Before and after images
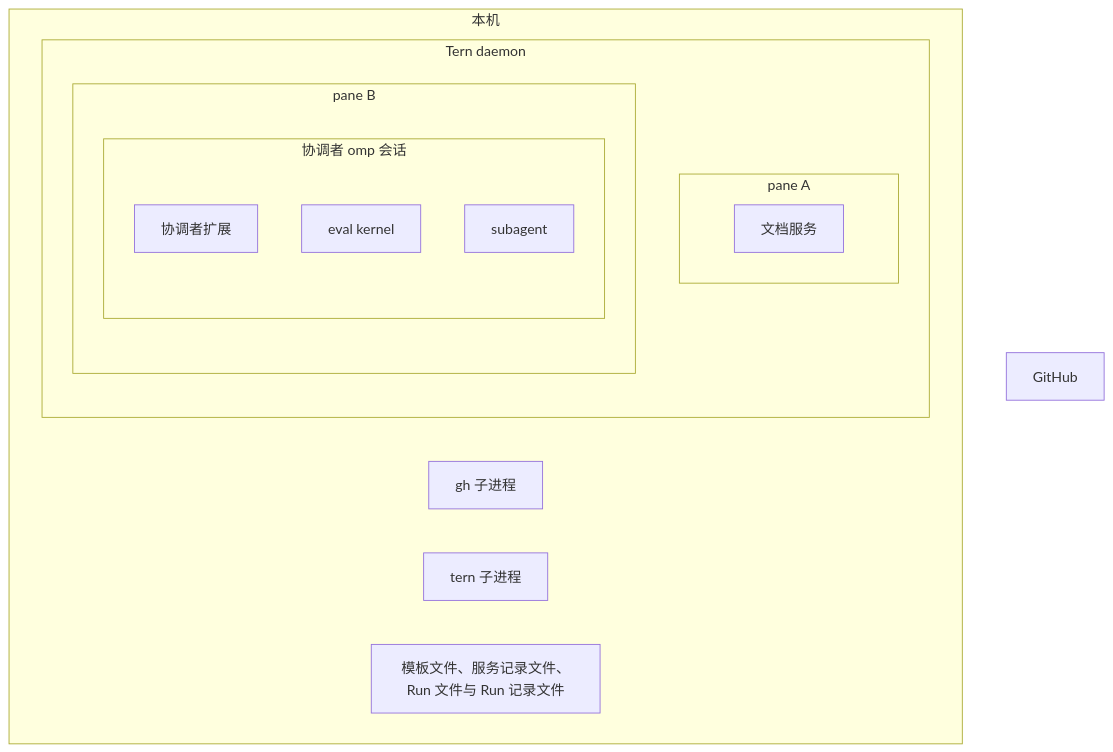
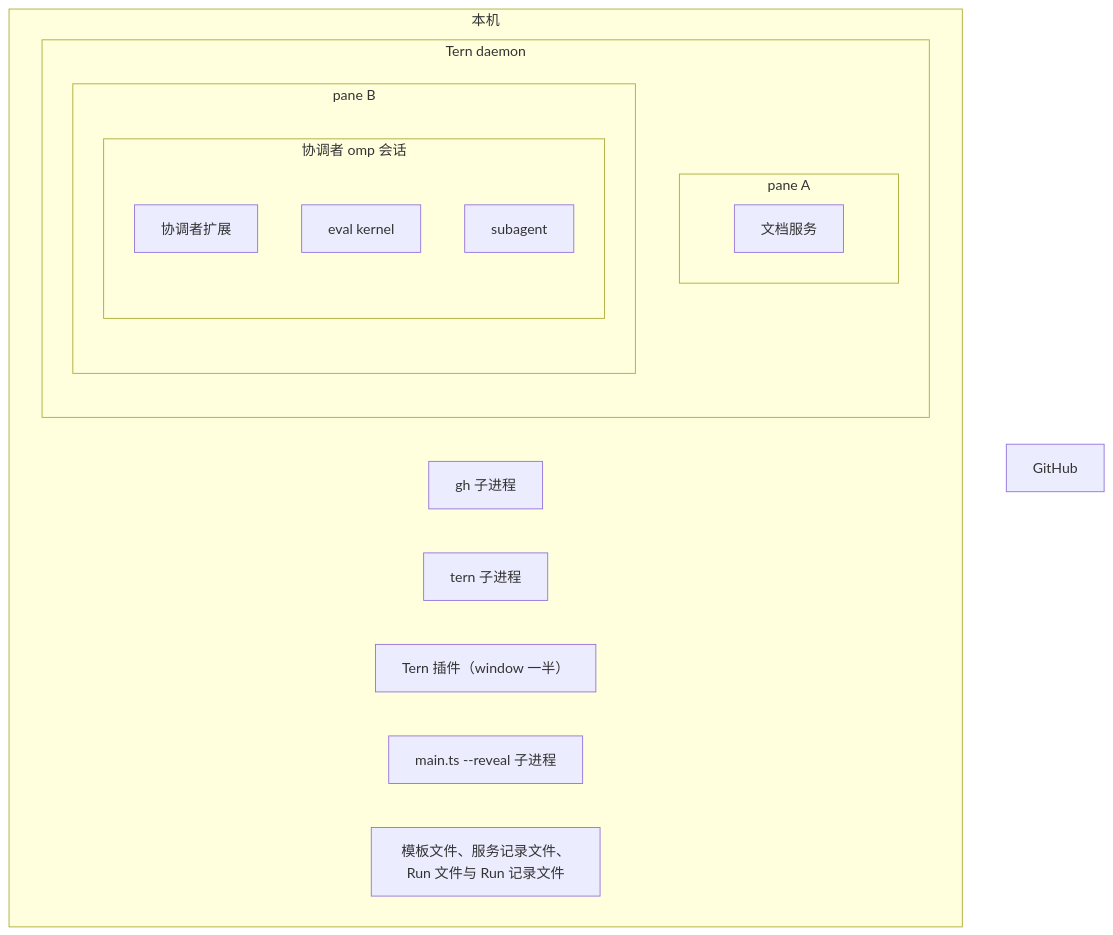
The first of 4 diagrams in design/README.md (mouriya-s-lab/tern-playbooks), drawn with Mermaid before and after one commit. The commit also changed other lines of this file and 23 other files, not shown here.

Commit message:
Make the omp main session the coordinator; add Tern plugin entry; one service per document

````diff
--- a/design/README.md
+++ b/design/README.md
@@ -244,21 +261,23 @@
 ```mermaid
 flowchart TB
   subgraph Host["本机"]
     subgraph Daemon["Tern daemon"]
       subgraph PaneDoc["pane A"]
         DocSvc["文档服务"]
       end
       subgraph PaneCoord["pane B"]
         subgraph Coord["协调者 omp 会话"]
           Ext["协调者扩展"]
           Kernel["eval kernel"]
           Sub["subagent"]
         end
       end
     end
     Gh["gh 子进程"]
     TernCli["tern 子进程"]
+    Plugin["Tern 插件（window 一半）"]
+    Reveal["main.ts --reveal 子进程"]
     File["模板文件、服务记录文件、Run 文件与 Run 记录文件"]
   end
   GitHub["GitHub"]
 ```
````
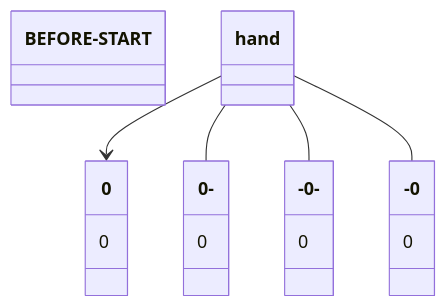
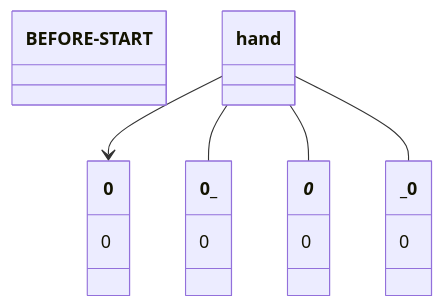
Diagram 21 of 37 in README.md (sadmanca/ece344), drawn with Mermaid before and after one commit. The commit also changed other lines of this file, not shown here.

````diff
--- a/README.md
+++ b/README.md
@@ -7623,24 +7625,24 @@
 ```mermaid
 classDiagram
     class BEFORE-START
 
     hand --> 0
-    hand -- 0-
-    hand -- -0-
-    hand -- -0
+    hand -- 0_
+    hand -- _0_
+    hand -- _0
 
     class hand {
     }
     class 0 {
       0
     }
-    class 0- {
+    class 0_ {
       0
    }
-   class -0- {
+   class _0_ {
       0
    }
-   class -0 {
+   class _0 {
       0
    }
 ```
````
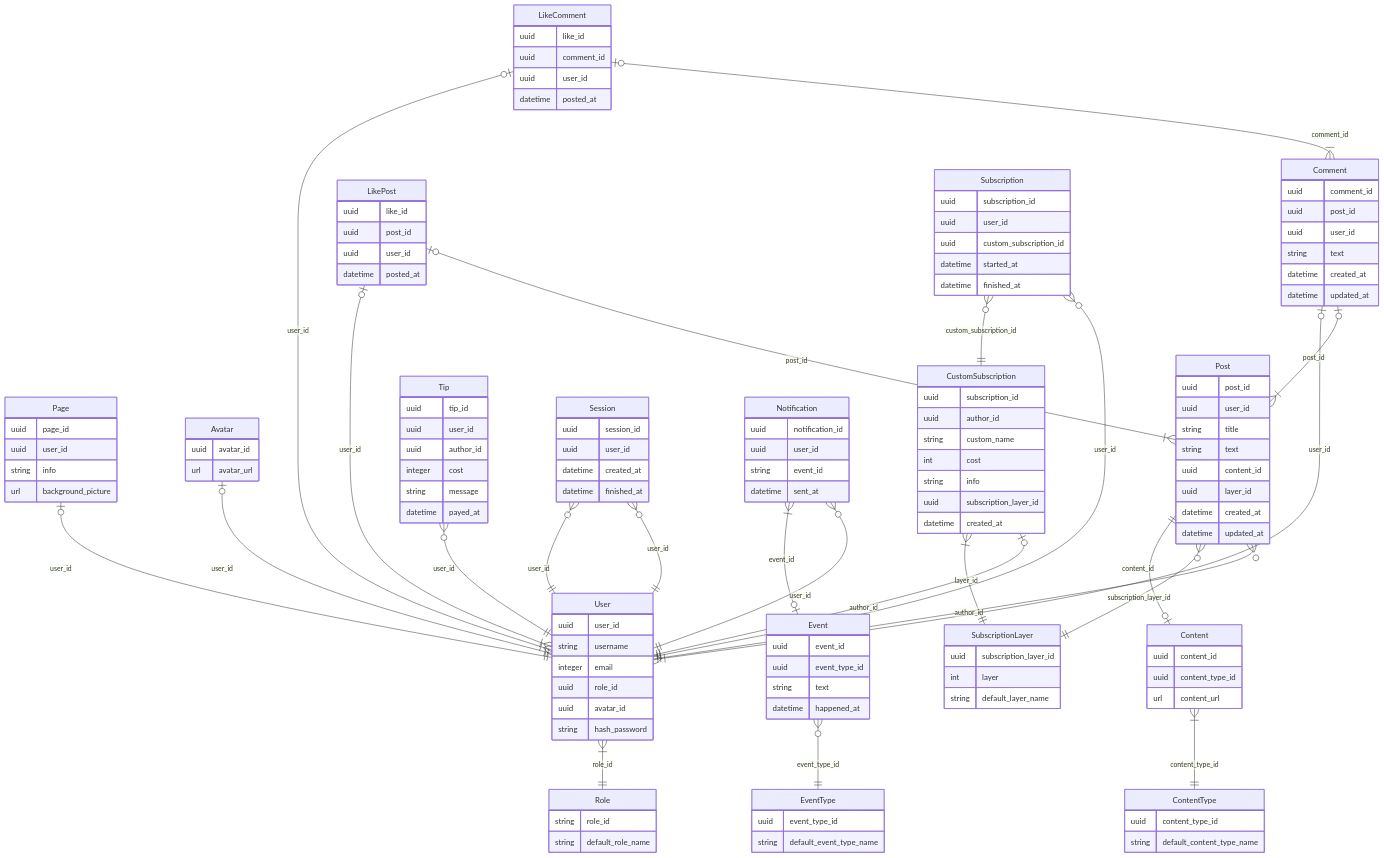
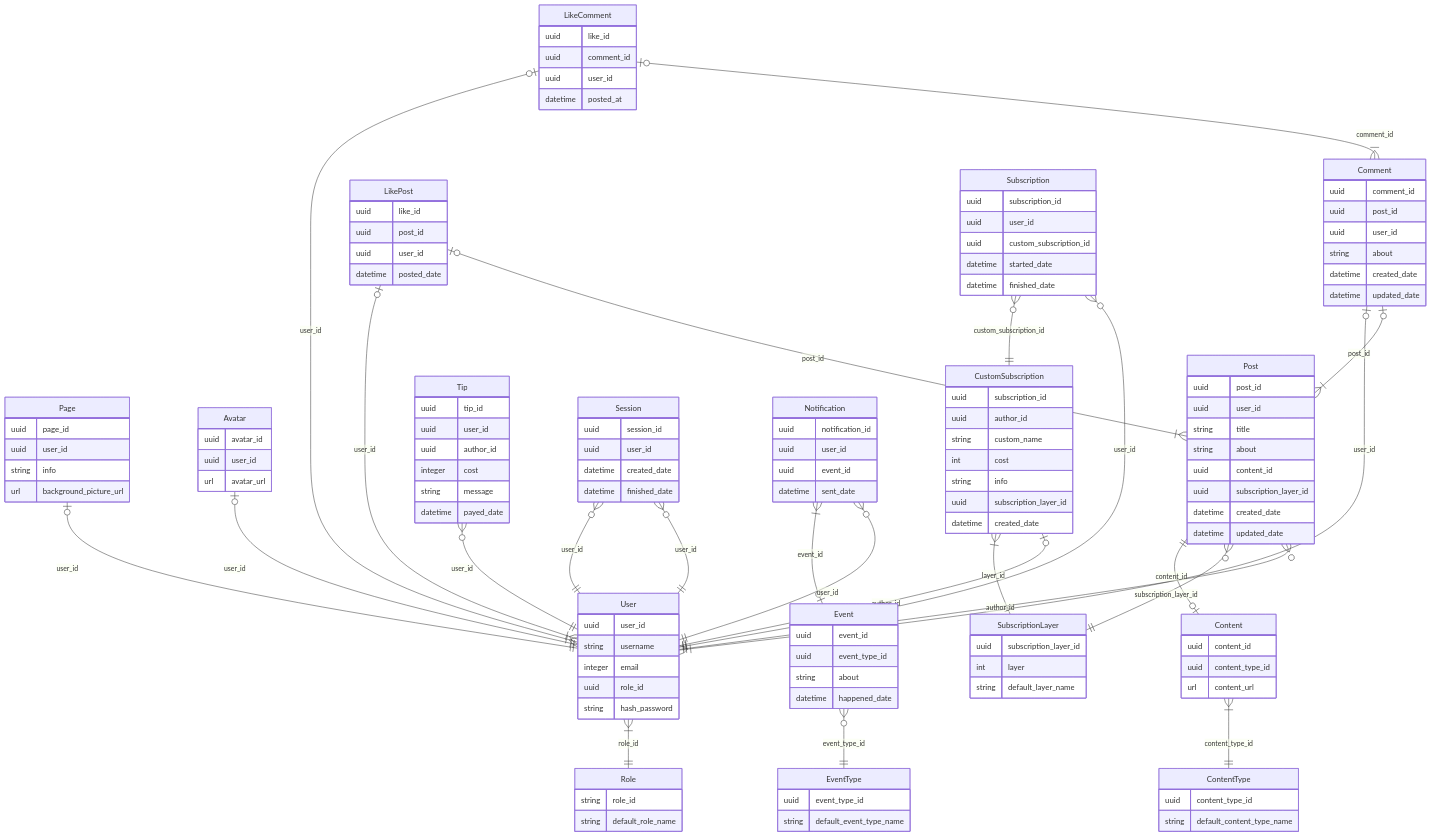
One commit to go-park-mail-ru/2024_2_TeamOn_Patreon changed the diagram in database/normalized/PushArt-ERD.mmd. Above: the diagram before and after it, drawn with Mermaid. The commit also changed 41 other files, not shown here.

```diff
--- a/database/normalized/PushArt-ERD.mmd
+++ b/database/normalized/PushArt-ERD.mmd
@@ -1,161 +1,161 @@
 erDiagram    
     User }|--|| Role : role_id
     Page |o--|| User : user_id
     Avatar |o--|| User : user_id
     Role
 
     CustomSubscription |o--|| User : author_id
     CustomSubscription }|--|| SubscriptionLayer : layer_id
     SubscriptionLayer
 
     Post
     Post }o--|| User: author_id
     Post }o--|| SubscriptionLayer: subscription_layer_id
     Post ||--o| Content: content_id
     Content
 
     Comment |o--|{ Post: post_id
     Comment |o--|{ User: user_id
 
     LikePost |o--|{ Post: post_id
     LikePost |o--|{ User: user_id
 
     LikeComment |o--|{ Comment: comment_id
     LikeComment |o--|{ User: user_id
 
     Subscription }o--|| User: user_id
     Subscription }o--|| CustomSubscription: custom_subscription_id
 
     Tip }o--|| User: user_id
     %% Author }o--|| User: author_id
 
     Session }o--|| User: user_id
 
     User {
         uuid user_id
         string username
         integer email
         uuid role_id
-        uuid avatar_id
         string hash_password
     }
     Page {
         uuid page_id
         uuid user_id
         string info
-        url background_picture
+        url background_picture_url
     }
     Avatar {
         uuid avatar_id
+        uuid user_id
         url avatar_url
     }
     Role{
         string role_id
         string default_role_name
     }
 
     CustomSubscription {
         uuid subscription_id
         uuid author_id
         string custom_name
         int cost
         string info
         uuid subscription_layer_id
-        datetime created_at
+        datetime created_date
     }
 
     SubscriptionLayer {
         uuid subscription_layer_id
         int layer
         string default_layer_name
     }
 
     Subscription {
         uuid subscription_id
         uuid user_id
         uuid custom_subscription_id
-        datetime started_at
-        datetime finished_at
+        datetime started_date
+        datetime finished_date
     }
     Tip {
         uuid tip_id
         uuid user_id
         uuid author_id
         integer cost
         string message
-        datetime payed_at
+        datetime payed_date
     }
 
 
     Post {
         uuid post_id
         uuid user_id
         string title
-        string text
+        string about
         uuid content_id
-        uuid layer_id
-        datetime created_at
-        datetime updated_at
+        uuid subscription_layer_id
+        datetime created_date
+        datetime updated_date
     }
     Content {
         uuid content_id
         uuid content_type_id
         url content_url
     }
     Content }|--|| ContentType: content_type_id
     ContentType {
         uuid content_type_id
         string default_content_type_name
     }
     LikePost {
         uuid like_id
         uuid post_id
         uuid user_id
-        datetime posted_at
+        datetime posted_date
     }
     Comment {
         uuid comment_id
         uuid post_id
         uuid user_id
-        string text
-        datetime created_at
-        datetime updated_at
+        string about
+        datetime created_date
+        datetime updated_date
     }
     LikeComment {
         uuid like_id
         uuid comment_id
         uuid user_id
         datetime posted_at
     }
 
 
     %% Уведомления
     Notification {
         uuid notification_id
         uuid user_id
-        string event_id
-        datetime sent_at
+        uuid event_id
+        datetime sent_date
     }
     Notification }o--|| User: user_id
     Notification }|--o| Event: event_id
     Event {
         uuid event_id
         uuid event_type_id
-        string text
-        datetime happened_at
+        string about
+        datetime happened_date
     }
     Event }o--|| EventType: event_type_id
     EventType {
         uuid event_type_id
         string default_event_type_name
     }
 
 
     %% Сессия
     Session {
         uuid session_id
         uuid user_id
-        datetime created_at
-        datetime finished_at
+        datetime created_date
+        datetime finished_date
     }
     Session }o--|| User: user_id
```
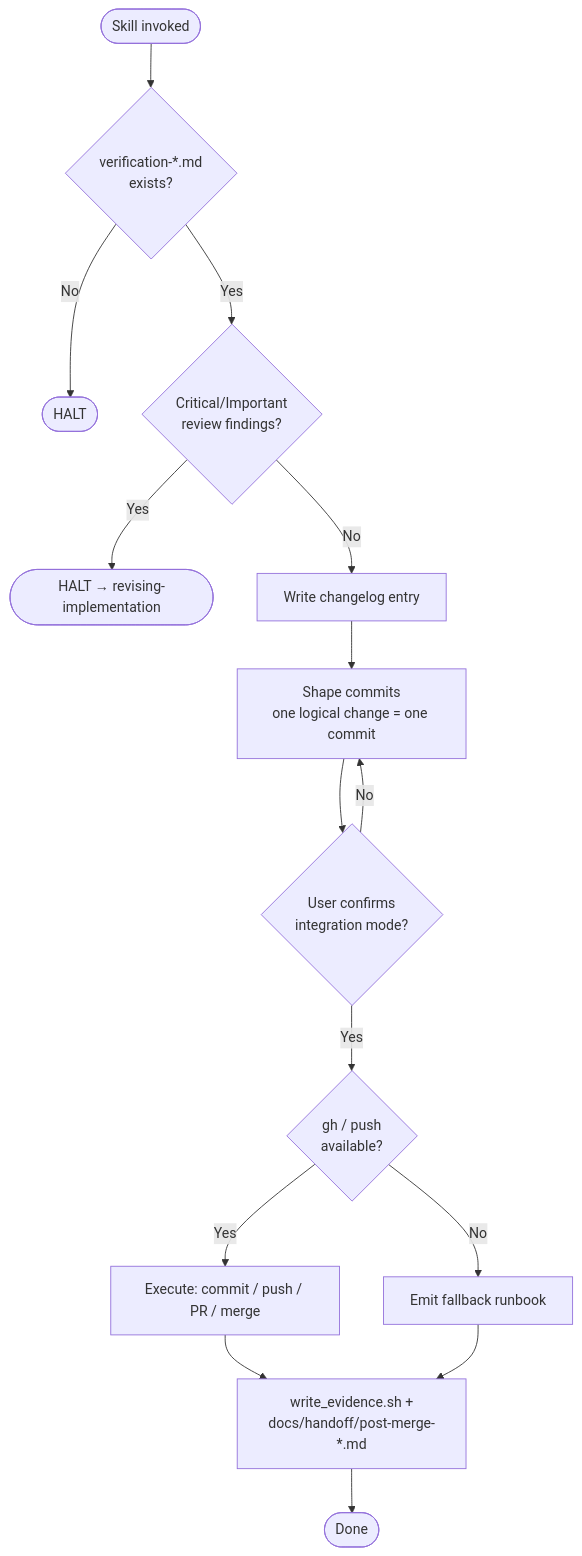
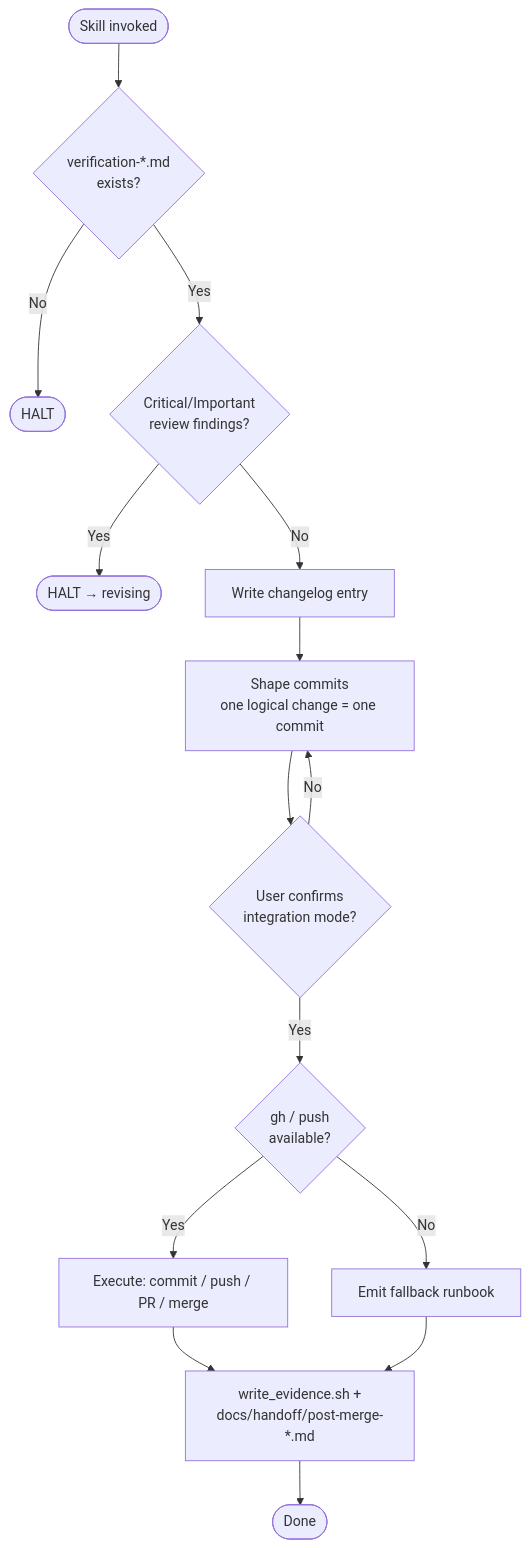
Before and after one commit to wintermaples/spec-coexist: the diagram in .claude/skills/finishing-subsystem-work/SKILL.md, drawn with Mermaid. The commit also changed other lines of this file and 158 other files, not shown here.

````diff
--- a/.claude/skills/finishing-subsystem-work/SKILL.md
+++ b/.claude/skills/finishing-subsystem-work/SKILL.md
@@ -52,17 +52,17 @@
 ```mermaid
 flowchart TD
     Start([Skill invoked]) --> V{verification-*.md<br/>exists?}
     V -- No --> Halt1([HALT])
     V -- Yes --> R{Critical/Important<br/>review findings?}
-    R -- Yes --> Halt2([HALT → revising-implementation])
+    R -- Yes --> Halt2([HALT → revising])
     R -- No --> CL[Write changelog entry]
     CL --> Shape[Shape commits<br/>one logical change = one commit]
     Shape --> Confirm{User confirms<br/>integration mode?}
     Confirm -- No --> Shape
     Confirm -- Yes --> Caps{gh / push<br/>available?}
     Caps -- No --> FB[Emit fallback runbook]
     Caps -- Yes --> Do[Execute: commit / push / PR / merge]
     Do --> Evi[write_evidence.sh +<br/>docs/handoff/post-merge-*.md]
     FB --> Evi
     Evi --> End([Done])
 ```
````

Exercise instructions:
Set down only the lines from the line with "Caps -- Yes" through the last line of the data above, keeping both the first and the last.

Reply:
     Caps -- Yes --> Do[Execute: commit / push / PR / merge]
     Do --> Evi[write_evidence.sh +<br/>docs/handoff/post-merge-*.md]
     FB --> Evi
     Evi --> End([Done])
 ```
````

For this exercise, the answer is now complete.